In this particular case, what has happened is that we have unwittingly imbibed habits of distraction: the material rhythms of an "online" life have inculcated in us patterns of behavior--and hence internal dispositions--to seek distraction. It's not that we lack habits; it's that we have acquired habits ofdistraction. 
I'd argue that it's not the absence of virtue that is signaled, at least not the total absence.  It is the front-loading of virtue.  We choose at the beginning our path of action, knowing, as Smith is saying, that perhaps our discipline is not up to the level of temptation afforded by our environment.  This is not so different from a sex addict avoiding the brothel or the alcoholic throwing away his liquor.  Or what if rather than throwing away his liquor he buys a safe and has a friend lock it all away.  This is a wholly external corrective but he still chose it.  It seems silly to say he is lacking virtue for doing so.  It is the beginning of virtue.  As Dr. Marvin says, "baby steps."


While most of my relational prosthetics enable the participants to do something they couldn't otherwise do, Helmets is particularly absurd because it doesn't really offer any new possibilities.  It merely suggests by its form that two people do something they could, physically speaking, easily have done by moving their legs--facing each other and moving closer together--but it relocates the action to an external mechanism, a crank.  The existence of the object somehow legitimizes and encourages the attendant action.

When two people encounter one another they must tacitly define the situation together, and even before that there is a tacit process of establishing the division of definitional labor (Goffman). Relational prosthetics intervene in these processes, bearing the lion's share of the definitional labor.  Well designed, single purpose relational prosthetics make it so obviously apparent what their attendant action is, that to engage another person in them is largely to submit to the initial definition of the situation embodied by the apparatus.

And by relieving participants of some of the burden of definitional labor, which is so colored by automatic behaviors, it frees them up to have a new (hopefully positive) playful experience.

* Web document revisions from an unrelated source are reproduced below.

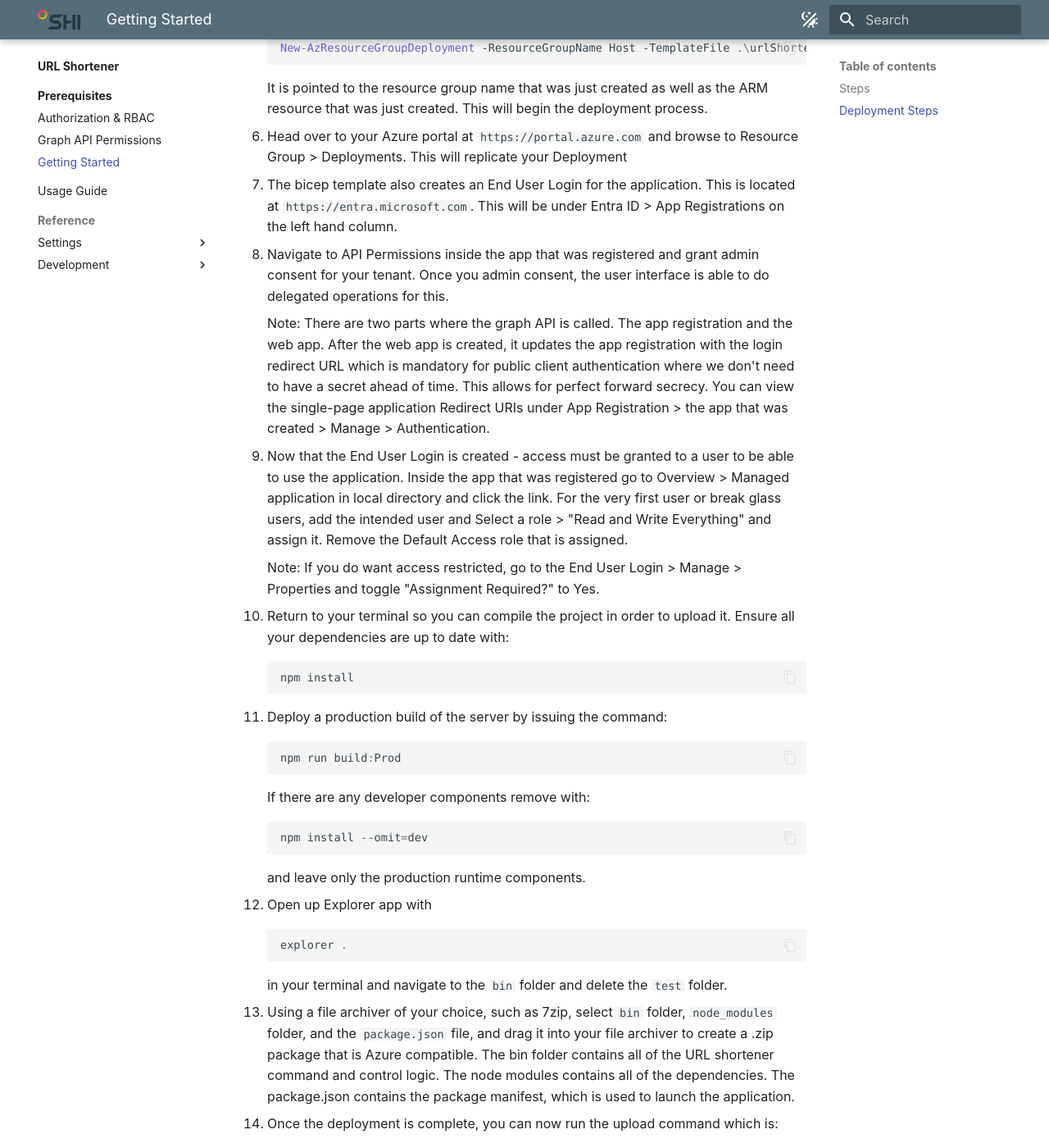
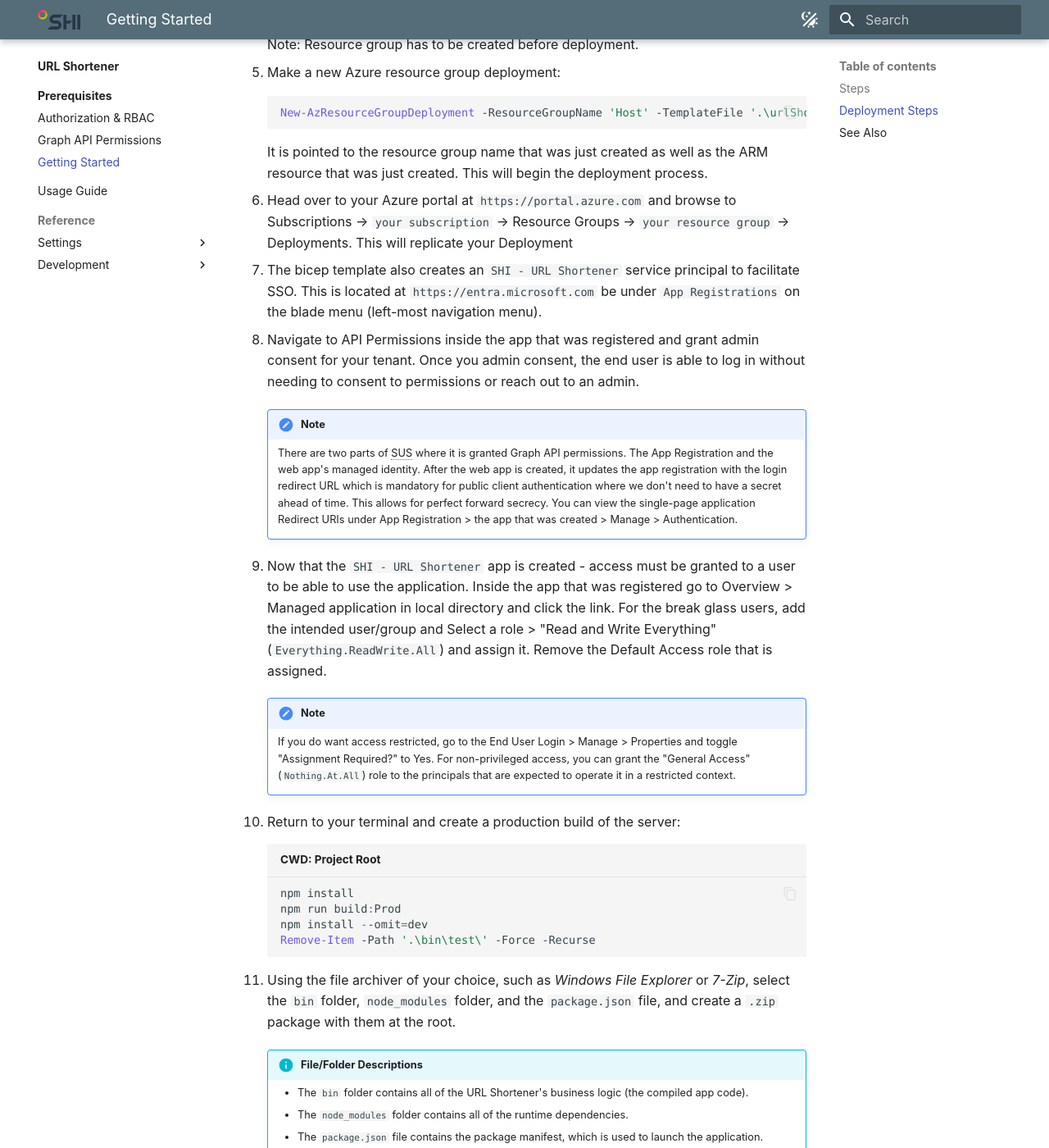
Before and after one commit to Software-Hardware-Integration-Lab/Documentation, an MkDocs documentation site: the page built from docs/URL-Shortener/Getting-Started.md, in a window 1280 px wide and 1400 px high, scrolled down 1027 px. Shown: the whole window at 82% size. Built offline with MkDocs 1.6.1 and Material for MkDocs 9.7.7, drawn with Linux system fonts in a browser that asks for light colours; plug-ins that fetch from the network failed and are left out; some of the changed text lies outside the part shown.

Commit message:
Wording
Update wording to match setup process.

````diff
--- a/docs/URL-Shortener/Getting-Started.md
+++ b/docs/URL-Shortener/Getting-Started.md
@@ -1,6 +1,6 @@
 # Getting Started
 
-Bicep is a domain-specific language that uses declarative syntax to deploy Azure resources. The bicep template (urlShortener.bicep) is found in the `./infrastructureTemplates` folder. To deploy the template, you will need the Entra ID Cloud Application Administrator role or higher.
+[Bicep](https://learn.microsoft.com/en-us/azure/azure-resource-manager/bicep/overview?tabs=bicep) is the IaC format used by the SUS project. The bicep template `urlShortener.bicep` is found in the `./infrastructureTemplates` folder. To deploy the template, you will need the [Entra ID Cloud Application Administrator](https://learn.microsoft.com/en-us/entra/identity/role-based-access-control/permissions-reference#cloud-application-administrator) role or higher.
 
 ## Steps
 
@@ -10,98 +10,77 @@ If you want to set this up on-prem or in a different environment, please refer t
 
 ## Deployment Steps
 
-1. Navigate to `./infrastructureTemplates` folder in the terminal.
-2. Issue the bicep template build command: `bicep build .\urlShortener.bicep`
+1. Navigate to `infrastructureTemplates` folder in the terminal. It is found in the root of the `URL-Shortener` repository.
 
-    Note: Whenever you issue the bicep build command against the bicep template it will compile it into an ARM template which is the language that Azure speaks. Azure does not support bicep natively.
+2. Issue the bicep build command: `bicep build .\urlShortener.bicep`
 
-3. Ensure that you are logged into your Azure tenant and select your subscription.
+    !!! info "Azure Bicep Support"
+        Whenever you issue the bicep build command against the bicep template it will compile it into an ARM template which is the language that Azure speaks. Azure does not support bicep natively.
+
+3. Ensure that you are logged into your Azure tenant and select the correct Azure Subscription.
 4. Make a new Azure resource group with the naming and location convention through the CLI:
 
-    ```powershell
-    New-AzResourceGroup -Name Host -Location EastUs2
+    ```PowerShell
+    New-AzResourceGroup -Name 'Host' -Location 'EastUs2'
     ```
 
     Note: Resource group has to be created before deployment.
 
 5. Make a new Azure resource group deployment:
 
-    ```powershell
-    New-AzResourceGroupDeployment -ResourceGroupName Host -TemplateFile .\urlShortener.json
+    ```PowerShell
+    New-AzResourceGroupDeployment -ResourceGroupName 'Host' -TemplateFile '.\urlShortener.json'
     ```
 
     It is pointed to the resource group name that was just created as well as the ARM resource that was just created. This will begin the deployment process.
 
-6. Head over to your Azure portal at `https://portal.azure.com` and browse to Resource Group > Deployments. This will replicate your Deployment
+6. Head over to your Azure portal at `https://portal.azure.com` and browse to Subscriptions -> `your subscription` -> Resource Groups -> `your resource group` -> Deployments. This will replicate your Deployment
 
-7. The bicep template also creates an End User Login for the application. This is located at `https://entra.microsoft.com`. This will be under Entra ID > App Registrations on the left hand column.
+7. The bicep template also creates an `SHI - URL Shortener` service principal to facilitate SSO. This is located at `https://entra.microsoft.com` be under `App Registrations` on the blade menu (left-most navigation menu).
 
-8. Navigate to API Permissions inside the app that was registered and grant admin consent for your tenant. Once you admin consent, the user interface is able to do delegated operations for this.
+8. Navigate to API Permissions inside the app that was registered and grant admin consent for your tenant. Once you admin consent, the end user is able to log in without needing to consent to permissions or reach out to an admin.
 
-    Note: There are two parts where the graph API is called. The app registration and the web app. After the web app is created, it updates the app registration with the login redirect URL which is mandatory for public client authentication where we don't need to have a secret ahead of time. This allows for perfect forward secrecy. You can view the single-page application Redirect URIs under App Registration > the app that was created > Manage > Authentication.
+    !!! note
+        There are two parts of SUS where it is granted Graph API permissions. The App Registration and the web app's managed identity. After the web app is created, it updates the app registration with the login redirect URL which is mandatory for public client authentication where we don't need to have a secret ahead of time. This allows for perfect forward secrecy. You can view the single-page application Redirect URIs under App Registration > the app that was created > Manage > Authentication.
 
-9. Now that the End User Login is created - access must be granted to a user to be able to use the application. Inside the app that was registered go to Overview > Managed application in local directory and click the link. For the very first user or break glass users, add the intended user and Select a role > "Read and Write Everything" and assign it. Remove the Default Access role that is assigned.
+9. Now that the `SHI - URL Shortener` app is created - access must be granted to a user to be able to use the application. Inside the app that was registered go to Overview > Managed application in local directory and click the link. For the break glass users, add the intended user/group and Select a role > "Read and Write Everything" (`Everything.ReadWrite.All`) and assign it. Remove the Default Access role that is assigned.
 
-    Note: If you do want access restricted, go to the End User Login > Manage > Properties and toggle "Assignment Required?" to Yes.
+    !!! note
+        If you do want access restricted, go to the End User Login > Manage > Properties and toggle "Assignment Required?" to Yes. For non-privileged access, you can grant the "General Access" (`Nothing.At.All`) role to the principals that are expected to operate it in a restricted context.
 
-10. Return to your terminal so you can compile the project in order to upload it. Ensure all your dependencies are up to date with:
+10. Return to your terminal and create a production build of the server:
 
-    ```powershell
+    ```PowerShell title="CWD: Project Root"
     npm install
+    npm run build:Prod
+    npm install --omit=dev
+    Remove-Item -Path '.\bin\test\' -Force -Recurse
     ```
 
-11. Deploy a production build of the server by issuing the command:
+11. Using the file archiver of your choice, such as *Windows File Explorer* or *7-Zip*, select the `bin` folder, `node_modules` folder, and the `package.json` file, and create a `.zip` package with them at the root.
 
-    ```powershell
-    npm run build:Prod
+    !!! info "File/Folder Descriptions"
+        - The `bin` folder contains all of the URL Shortener's business logic (the compiled app code).
+        - The `node_modules` folder contains all of the runtime dependencies.
+        - The `package.json` file contains the package manifest, which is used to launch the application.
+
+12. Once the packaging is complete, you can now run the upload command which is:
+
+    ```PowerShell
+    Publish-AzWebApp -ArchivePath '<full/path/to/zip/package>.zip' -ResourceGroupName 'Host' -Name '<name of webapp>' -Restart -Clean -Async
     ```
 
-    If there are any developer components remove with:
+    Enter `Y` to Confirm
 
-    ```powershell
-    npm install --omit=dev
-    ```
+    !!! note
+        The name of the Web App may be a random string of numbers and letters which can be observed under Deployment details as its being deployed. The type that the resource is associated with should match to `Microsoft.Web/sites`.
 
-    and leave only the production runtime components.
+    !!! tip
+        The default domain may prove to be an inconvenience and you may want to add a custom domain. This will be under Web App -> Settings > Custom domains. This is operating under the assumption that you are using a valid domain that you own. This allows the vHost to be able to process the HTTP traffic. After the domain is added, it will need to be added to the SUS UI to process the domain.
 
-12. Open up Explorer app with
+13. Next, you are going to set up the database schema. In the azure portal, navigate to the resource group > Overview and select the resource that coincides with the Type `SQL database`. Click on *Set Server Firewall* then under Public access choose Selected networks and under Firewall Rules and `Add your client IPv4 address` to create a rule to allow access to your personal IP address.
 
-    ```powershell
-    explorer .
-    ```
-
-    in your terminal and navigate to the `bin` folder and delete the `test` folder.
-
-13. Using a file archiver of your choice, such as 7zip, select `bin` folder, `node_modules` folder, and the `package.json` file, and drag it into your file archiver to create a .zip package that is Azure compatible.
-    The bin folder contains all of the URL shortener command and control logic.
-    The node modules contains all of the dependencies.
-    The package.json contains the package manifest, which is used to launch the application.
-
-14. Once the deployment is complete, you can now run the upload command which is:
-
-    ```powershell
-    Publish-AzWebApp -ArchivePath <Path/of/zip/package> -ResourceGroupName Host -Name <name of webapp> -Restart -Clean -Async
-    ```
-
-    Note: The name of the Web App may be a random string of numbers and letters which can be observed under Deployment details as its being deployed. The Type that the resource is associated with should match to `Microsoft Web /sites`.
-
-    Click `Y` to Confirm
-
-15. The resource of type `Microsoft.Sql/servers/azureADO` should now be created which means that the app is now single sign on admin of the system.
-
-16. The azure app service should have the binaries able to run the application, which can be confirmed by going to the web app > going to Deployment Center > Logs > status should be Succeeded (Active)
-
-17. The default domain may prove to be an inconvenience and you may want to add a custom domain. This will be under Settings > Custom domains > Domain. This is operating under the assumption that you are using a valid domain that you own. This allows the Vhost to be able to process the HTTP traffic. After the domain is added, it will need to be added to the SUS UI to process the domain.
-
-18. Next, you are going to set the database Schema. In the azure portal, navigate to the resource group > Overview and select the resource that coincides with the Type `SQL database`. Click on *Set Server Firewall* then under Public access choose Selected networks and under Firewall Rules and `Add your client IPv4 address` to create a rule to allow access to your personal IP address.
-
-19. From here, you need to run the Migration command. In the terminal issue command:
-
-    ```powershell
-    disconnect-AzAccount
-    ```
-
-    to log out of Azure. Run `npm install` to get all your dependencies back since the migration script is technically a developer dependency. Next set an environment variable. This was done by left clicking on Powertoys and selecting Environment Variables, Underneath Default variables > User click on `Add variable`.
+14. From here, you need to run the Migration command. Run `npm install` to get all your dependencies back since the migration script is technically a developer dependency. Next set an environment variable. This can be done by left clicking on Microsoft PowerToys and selecting Environment Variables, Underneath Default variables > User click on `Add variable`.
 
     **Variable:**
 
@@ -117,93 +96,33 @@ If you want to set this up on-prem or in a different environment, please refer t
     Value of the server name SQL database. This should end in .database.windows.net
     ```
 
-20. Next, temporarily retrieve the Azure access token to put as an environment variable. Log back into your azure account with admin rights using `connect-AzAccount` and choose the corresponding Subscription and Tenant. Then input:
+15. Next, retrieve a short-lived token Azure access token for the Azure SQL DB to put as a temp environment variable:
 
-     ```powershell
+     ```PowerShell
      [Microsoft.Azure.Commands.Profile.Models.PSSecureAccessToken]$DbToken = Get-AzAccessToken -ResourceUrl 'https://database.windows.net/'
      ```
 
-    to retrieve the DB access token. You can confirm that it is associated by typing `$DbToken` into the terminal and you will see the associated Token. Convert this from secure string to a usable format.
+    to retrieve the DB access token. You can confirm that it is associated by typing `$DbToken` into the terminal and you will see the associated Token. Convert this from secure string to a usable text format.
 
-    ```powershell
-    echo "dbAccessToken=$($DbToken.Token | ConvertFrom-SecureString -AsPlainText)" >> $env:GITHUB_OUTPUT
+    ```PowerShell
+    $DbToken.Token | ConvertFrom-SecureString -AsPlainText
     ```
 
-    Copy out the entire string and make it part of the environment variable similar to what was done for the SQL database. Relaunch your editor so that it replicates the environment variables. These are only available at time of launch by the kernel on process launch.
+    Copy out the entire string and make it part of the environment variable `DB_ACCESS_TOKEN`, using a similar process to step 14. Relaunch your terminal (if using the IDE's terminal, you will need to relaunch the IDE) so that teh host process gets an updated list of the environment variables. Env vars are only injected into the process image at time of launch by the OS kernel.
 
-21. In the terminal, run
+16. In the terminal, run:
 
-    ```powershell
-    npm run build:Prod
-    ```
-
-    then run
-
-    ```powershell
+    ```PowerShell
     npm run migrate:Up:Db:Prod
     ```
 
-    Now the schema is in place and you can remove the environment variables to reset.
+    Now the schema is in place and you can remove the environment variables.
 
-22. In the azure portal in the SQL Server, underneath Settings and Microsoft Entra ID, take the name of the application and search it and save it so that the application is an Entra Admin of the database. Then set the firewalls back so that it is no longer exposed internally. Disable the public network access and remove the firewall rule.
+17. In the azure portal in the Azure SQL Server, underneath Settings and Microsoft Entra ID, take the name of the application and search it and save it so that the application is an Entra Admin of the database. Disable the public network access and remove the firewall rule.
 
-    Note: The intended way for this to be deployed is through the CI/CD process and deployed through github actions.
+    !!! note
+        The intended way for this to be deployed is through a CI/CD process via GitHub Actions.
 
-23. Next, you can start the web application and begin using it. Underneath the web app go to Monitoring > Log Stream and open it. An access token is needed for the application. Open an authenticated Node.js terminal:
+## See Also
 
-    Commands:
-
-    ```powershell
-    const azIdent = require('@azure/identity')
-    ```
-
-    ```powershell
-    let cred = new azIdent.DefaultAzureCredential()
-    ```
-
-    ```powershell
-    await cred.getToken('Resource App id of End User Login/.default')
-    ```
-
-    Use the access token provided for accessing the server. In the terminal:
-
-    ```powershell
-    $header = @{'Authorization'= "bearer copied-token"}
-    ```
-
-    ```powershell
-    Invoke-RestMethod -Headers $header -ContentType 'application/json' -Uri 'https://name-of-the-server/Api/Domain' -Method Post -Body '{"allowHTTP": false, "count": 0, "hidden": false, "hostName": "host-of-your-choice", "type": "vanity"}'
-    ```
-
-    The name-of-the-server placeholder can be located at Web app > Overview > Copy the Default Domain . Should end in something reminiscent to `.azurewebsites.net`
-
-    The host-of-your-choice placeholder will be the valid domain of your choosing.
-
-24. Afterwards, you can continue with the creation of the redirect. In the terminal:
-
-```powershell
-$Body = @{
-    'sourceUrl' = 'https://host-of-your-choice/spa'
-    'customUserAgentMatcher' = $null
-    'expectedBrokenScanStatusCode' = $null
-    'enabled' = $true
-    'enableLinkBrokenScan' = $false
-    'targetUrl' = "https://aka.ms/spa"
-    'notEnabledAfter' = $null
-    'notEnabledBefore' = $null
-    'targetUrlCustom' = $null
-    'targetUrlMobile' = $null
-    'targetUrlNodeJs' = $null
-    'targetUrlPowerShell' = $null
-    'targetUrlPython' = $null
-    'type' = 'temporary'
-}
-```
-
-Then,
-
-```powershell
-Invoke-RestMethod -Headers $header -ContentType 'application/json' -Uri 'https://name-of-the-server/Api/Redirect' -Method Post -Body $Body | ConvertTo-Json
-```
-
-This should allow for redirect on the server side.
+- [Usage Guide](./Usage-Guide.md)
````
Also changed, not shown: includes/abbreviations.md (+1 -0 lines).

Katya Mandoki writes, ""...the opposite to play is not seriousness but the automatic."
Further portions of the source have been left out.